Reading about Anderson’s death made me remember what it felt like in America in 1980, with an economy that seemed totally inert and helplessly in the grip of high inflation, high interest rates, and high unemployment, the continuing national humiliation of the Iranian hostage crisis, with newscasters ticking off each day in which the hostages remained captive, an apparently rejuvenated Soviet Union ready to challenge a seemingly weak United States everywhere on the world stage . . . and a President who seemed fundamentally incapable of dealing with those problems.  As a graduating college student with a journalism degree, I wondered how I would find a job when newspapers were closing left and right and nobody seemed to be hiring.  It was a dismal, scary period — in its own way, every bit as scary as the 2009 recession.
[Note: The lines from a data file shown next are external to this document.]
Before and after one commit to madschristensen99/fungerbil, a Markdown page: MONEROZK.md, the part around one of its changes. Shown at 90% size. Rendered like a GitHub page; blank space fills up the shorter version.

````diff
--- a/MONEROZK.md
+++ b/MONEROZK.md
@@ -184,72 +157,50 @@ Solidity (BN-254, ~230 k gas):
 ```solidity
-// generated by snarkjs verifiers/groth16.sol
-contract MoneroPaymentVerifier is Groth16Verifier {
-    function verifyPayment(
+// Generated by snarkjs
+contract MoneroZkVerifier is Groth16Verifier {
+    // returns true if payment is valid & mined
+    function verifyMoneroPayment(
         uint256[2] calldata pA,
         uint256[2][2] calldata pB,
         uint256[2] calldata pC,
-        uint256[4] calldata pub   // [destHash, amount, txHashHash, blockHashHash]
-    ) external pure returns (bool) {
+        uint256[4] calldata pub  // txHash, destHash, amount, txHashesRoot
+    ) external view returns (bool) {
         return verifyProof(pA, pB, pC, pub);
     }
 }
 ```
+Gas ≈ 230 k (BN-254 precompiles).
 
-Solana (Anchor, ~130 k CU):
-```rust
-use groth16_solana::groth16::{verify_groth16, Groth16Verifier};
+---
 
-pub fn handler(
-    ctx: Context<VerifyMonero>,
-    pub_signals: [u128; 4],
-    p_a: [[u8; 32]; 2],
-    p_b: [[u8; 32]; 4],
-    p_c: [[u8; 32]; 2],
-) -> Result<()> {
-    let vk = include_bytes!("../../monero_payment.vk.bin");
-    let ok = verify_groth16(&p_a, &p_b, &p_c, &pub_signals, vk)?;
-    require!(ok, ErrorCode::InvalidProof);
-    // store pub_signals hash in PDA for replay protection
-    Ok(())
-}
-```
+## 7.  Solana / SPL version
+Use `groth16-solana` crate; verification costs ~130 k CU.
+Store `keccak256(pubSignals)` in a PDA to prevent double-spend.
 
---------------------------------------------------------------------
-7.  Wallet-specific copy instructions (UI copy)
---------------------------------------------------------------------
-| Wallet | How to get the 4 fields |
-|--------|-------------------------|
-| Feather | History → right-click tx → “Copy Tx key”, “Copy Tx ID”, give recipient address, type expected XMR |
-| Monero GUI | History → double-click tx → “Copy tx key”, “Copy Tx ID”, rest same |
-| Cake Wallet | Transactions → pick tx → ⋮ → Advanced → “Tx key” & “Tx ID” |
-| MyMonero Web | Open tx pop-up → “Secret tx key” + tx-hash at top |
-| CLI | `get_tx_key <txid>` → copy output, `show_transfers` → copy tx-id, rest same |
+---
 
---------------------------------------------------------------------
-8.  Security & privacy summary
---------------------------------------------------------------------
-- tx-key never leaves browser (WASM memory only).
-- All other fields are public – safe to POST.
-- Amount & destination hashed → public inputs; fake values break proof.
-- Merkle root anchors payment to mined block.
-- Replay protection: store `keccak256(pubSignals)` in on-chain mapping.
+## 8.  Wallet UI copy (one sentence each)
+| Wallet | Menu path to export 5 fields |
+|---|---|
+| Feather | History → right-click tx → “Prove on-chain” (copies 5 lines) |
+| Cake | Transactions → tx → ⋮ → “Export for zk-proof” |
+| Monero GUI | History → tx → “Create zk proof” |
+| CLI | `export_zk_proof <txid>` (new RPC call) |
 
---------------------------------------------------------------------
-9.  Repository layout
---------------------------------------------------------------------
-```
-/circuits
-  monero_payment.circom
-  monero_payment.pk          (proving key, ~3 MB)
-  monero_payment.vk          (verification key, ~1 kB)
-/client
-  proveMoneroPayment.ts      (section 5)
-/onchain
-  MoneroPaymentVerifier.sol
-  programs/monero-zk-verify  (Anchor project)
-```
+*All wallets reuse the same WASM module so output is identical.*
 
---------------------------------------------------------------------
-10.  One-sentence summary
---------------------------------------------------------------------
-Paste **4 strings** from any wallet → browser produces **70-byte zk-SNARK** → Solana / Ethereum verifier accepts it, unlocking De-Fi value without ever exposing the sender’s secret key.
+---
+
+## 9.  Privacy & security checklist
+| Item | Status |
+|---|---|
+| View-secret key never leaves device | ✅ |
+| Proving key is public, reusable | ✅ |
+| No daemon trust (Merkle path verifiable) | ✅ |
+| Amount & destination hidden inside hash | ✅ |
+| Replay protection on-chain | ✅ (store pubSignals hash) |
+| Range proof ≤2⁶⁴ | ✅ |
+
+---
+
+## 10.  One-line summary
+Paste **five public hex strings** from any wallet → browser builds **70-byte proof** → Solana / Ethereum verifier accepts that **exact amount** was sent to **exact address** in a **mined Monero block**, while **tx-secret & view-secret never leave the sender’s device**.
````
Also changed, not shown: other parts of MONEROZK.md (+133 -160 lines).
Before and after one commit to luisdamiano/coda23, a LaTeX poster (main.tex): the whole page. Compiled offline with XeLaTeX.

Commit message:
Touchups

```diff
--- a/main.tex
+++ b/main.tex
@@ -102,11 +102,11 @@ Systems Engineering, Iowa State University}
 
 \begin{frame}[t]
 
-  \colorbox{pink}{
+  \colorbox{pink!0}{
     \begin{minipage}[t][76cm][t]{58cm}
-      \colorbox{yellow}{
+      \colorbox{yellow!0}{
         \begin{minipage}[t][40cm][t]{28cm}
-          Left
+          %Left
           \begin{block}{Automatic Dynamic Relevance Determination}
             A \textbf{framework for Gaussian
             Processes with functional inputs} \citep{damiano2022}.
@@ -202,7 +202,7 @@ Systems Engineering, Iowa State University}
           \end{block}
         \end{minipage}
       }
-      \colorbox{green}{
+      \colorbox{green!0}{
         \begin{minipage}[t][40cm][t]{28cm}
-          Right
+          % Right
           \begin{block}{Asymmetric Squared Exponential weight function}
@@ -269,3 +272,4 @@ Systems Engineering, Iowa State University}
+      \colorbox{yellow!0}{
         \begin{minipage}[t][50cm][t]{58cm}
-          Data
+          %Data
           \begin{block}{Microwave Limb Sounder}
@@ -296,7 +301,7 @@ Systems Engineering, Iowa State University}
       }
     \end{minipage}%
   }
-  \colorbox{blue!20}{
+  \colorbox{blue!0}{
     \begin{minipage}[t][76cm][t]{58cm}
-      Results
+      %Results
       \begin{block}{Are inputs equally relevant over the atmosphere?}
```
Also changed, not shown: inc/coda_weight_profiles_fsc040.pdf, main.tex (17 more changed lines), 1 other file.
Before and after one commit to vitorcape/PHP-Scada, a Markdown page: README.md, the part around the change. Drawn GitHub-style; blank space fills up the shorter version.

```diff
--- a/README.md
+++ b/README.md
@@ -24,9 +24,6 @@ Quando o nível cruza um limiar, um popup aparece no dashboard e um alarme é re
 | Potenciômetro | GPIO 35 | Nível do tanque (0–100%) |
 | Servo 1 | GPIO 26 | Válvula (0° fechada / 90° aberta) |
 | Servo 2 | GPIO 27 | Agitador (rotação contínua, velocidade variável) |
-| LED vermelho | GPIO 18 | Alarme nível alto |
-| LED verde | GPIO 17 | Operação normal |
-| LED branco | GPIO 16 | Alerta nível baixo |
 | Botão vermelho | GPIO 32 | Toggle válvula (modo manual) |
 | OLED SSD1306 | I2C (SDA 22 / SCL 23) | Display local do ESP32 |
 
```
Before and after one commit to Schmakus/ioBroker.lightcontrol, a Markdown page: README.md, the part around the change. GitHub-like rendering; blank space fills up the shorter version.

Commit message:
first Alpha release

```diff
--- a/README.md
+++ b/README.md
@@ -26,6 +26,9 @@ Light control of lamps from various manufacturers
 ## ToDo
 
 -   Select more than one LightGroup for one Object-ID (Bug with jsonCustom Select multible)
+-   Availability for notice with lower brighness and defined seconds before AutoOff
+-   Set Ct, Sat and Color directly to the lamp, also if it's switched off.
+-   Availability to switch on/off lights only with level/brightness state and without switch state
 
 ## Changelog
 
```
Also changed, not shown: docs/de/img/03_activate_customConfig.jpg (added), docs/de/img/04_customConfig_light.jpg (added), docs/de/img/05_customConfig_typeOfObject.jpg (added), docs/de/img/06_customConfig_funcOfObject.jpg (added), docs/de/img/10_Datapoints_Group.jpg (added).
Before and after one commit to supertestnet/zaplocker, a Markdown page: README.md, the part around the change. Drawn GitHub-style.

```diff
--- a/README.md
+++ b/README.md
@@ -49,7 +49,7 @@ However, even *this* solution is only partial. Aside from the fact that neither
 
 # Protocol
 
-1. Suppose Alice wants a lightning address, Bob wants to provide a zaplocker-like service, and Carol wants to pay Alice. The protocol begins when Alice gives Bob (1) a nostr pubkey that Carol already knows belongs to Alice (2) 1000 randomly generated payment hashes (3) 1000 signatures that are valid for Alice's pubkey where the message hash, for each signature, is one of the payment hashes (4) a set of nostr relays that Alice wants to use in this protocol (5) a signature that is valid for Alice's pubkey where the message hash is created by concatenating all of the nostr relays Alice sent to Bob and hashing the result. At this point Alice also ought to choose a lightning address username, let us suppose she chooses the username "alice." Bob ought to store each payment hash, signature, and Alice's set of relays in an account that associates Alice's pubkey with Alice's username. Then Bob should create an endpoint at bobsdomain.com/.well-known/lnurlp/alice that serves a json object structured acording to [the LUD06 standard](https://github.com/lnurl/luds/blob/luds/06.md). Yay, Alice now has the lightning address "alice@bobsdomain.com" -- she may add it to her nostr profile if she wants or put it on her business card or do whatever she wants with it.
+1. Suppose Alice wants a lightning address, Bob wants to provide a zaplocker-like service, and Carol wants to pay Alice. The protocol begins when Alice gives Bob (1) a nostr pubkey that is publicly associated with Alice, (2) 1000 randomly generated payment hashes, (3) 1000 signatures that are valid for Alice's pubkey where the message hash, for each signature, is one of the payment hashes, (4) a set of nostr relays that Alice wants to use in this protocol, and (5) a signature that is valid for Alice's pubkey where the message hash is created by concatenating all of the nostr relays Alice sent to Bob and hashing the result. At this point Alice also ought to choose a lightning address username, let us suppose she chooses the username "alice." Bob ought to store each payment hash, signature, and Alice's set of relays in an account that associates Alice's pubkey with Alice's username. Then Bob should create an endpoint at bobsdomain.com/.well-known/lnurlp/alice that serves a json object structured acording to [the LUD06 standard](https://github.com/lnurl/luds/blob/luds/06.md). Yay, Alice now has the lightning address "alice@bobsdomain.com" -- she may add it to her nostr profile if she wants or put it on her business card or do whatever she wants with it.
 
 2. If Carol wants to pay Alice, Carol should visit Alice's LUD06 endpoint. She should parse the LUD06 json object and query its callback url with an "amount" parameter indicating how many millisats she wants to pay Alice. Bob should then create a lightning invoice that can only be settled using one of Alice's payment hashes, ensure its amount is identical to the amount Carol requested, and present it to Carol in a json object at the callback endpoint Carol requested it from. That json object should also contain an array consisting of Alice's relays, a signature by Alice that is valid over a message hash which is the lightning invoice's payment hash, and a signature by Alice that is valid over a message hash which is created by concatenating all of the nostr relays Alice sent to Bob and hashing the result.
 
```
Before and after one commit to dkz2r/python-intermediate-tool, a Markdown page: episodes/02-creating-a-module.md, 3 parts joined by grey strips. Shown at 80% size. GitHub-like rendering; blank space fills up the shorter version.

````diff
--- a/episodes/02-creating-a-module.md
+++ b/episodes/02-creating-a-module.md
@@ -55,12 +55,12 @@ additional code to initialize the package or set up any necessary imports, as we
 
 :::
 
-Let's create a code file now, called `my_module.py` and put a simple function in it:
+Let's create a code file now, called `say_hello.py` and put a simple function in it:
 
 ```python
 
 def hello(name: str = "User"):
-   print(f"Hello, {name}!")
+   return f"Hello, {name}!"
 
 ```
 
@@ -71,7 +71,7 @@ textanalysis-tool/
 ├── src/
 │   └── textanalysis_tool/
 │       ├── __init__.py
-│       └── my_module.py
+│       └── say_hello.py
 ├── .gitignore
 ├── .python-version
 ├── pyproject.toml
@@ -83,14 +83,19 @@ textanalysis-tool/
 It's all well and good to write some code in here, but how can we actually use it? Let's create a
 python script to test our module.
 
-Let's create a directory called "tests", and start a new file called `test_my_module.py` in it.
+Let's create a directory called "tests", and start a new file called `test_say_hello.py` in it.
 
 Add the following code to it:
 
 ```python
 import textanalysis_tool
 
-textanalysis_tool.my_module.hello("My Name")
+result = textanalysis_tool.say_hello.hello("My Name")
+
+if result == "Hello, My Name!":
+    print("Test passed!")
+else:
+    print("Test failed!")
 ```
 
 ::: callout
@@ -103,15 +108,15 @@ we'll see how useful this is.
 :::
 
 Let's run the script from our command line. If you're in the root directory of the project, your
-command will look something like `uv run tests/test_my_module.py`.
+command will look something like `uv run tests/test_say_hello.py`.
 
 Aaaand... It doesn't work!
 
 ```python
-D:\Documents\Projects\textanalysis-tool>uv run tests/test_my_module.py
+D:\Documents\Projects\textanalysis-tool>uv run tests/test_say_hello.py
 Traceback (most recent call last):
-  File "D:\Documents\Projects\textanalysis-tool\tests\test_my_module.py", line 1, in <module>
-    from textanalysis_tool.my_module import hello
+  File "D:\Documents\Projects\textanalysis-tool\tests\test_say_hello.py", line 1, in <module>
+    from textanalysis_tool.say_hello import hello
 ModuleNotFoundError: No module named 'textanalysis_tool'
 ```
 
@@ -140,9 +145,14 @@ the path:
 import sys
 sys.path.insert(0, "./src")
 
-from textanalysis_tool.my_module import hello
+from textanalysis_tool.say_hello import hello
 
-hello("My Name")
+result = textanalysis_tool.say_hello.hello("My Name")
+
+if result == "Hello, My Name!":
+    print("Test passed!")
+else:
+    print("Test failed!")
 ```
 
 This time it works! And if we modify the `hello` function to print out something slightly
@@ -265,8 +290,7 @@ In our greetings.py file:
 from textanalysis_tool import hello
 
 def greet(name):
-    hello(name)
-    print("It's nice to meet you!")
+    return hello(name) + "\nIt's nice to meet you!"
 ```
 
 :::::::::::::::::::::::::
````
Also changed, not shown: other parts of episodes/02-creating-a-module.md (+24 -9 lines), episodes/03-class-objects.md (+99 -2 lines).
In those grim times, voting for John Anderson made a lot of sense to me.  I still think he would have made a good President.

My Most Exciting Presidential Election Night

My most exciting presidential election night was the only election night where I worked as a professional reporter.

It was the election of 1980, and I was working for the Toledo Blade.  There were a bunch of races that year, topped by the contest between Ronald Reagan and President Jimmy Carter.  Polling was primitive by modern standards, and many people were confident that President Carter would win his race against an aging Republican whom many reporters considered a bit of a buffoon.  But Reagan won, and won big.  It was an exciting night because it was a huge surprise.

I remember sitting in the Blade newsroom, watching a cheap black-and-white TV as the networks reported the national results.  The reporters gaped at the results, slack-jawed and stunned.  It wasn’t so much Reagan’s victory — nobody cared much for Jimmy Carter — but his coattails that were a stunner.  Many liberal lions in the United States Senate went down to a surprising defeat, and Toledo’s long-time Democratic Congressman lost, astonishingly, to an upstart Republican.

Our world was turned on its axis, and suddenly a candidate whom many people had confidently dismissed was the President-elect, coming in to office with a slew of new Senators and Representatives ready to shake things up in Washington.  America had decided to change direction, abruptly and amazingly.

Are You Better Off Now Than You Were Four Years Ago?

Anyone who lived through the 1980 presidential election remembers the very basic question:  “Are you better off now than you were four years ago?”  Ronald Reagan used that question — and the anticipated answer of most Americans — to devastating effect against incumbent President Jimmy Carter.

President Obama had better hope voters don’t ask themselves that question this year, because new economic data analyzed by former Census Department statisticians at the Sentier Research firm reveals that the answers of most Americans are not going to be favorable.  The data shows that, amazingly, median household income fell more during the “recovery” from June 2009 to June 2012 than it did during the preceding recession.  What’s more, the drop in median household income happened across the board, in virtually every demographic group.

For example, family households lost 4.7 percent; people who live alone lost 7.5 percent. Households headed by African-Americans lost 11.1 percent. The income in married-couple households dropped 3.6 percent. Households headed by full-time workers lost 5.1 percent. People with “some college, no degree” lost 9.3 percent, people with associate’s degrees lost 8.6 percent, high school grads lost 6.9 percent, and people with bachelor’s degrees or more lost 5.9 percent.

The only group that came our ahead during the period from June 2009 to June 2012 was senior citizens.   The incomes of those between the ages of 65 to 74 grew by 6.5 percent, and the incomes of those over 75 increased by 2.8 percent.

The Sentier Research findings help to illustrate just how bad the performance of our economy has been during recent years.  There have been lots of losers and few winners — not exactly the record that an incumbent President would want to run on.  When almost everyone has taken a big hit to the pocketbook, it’s not easy to convince them that, bad as things are, they would be even worse if you hadn’t been in charge.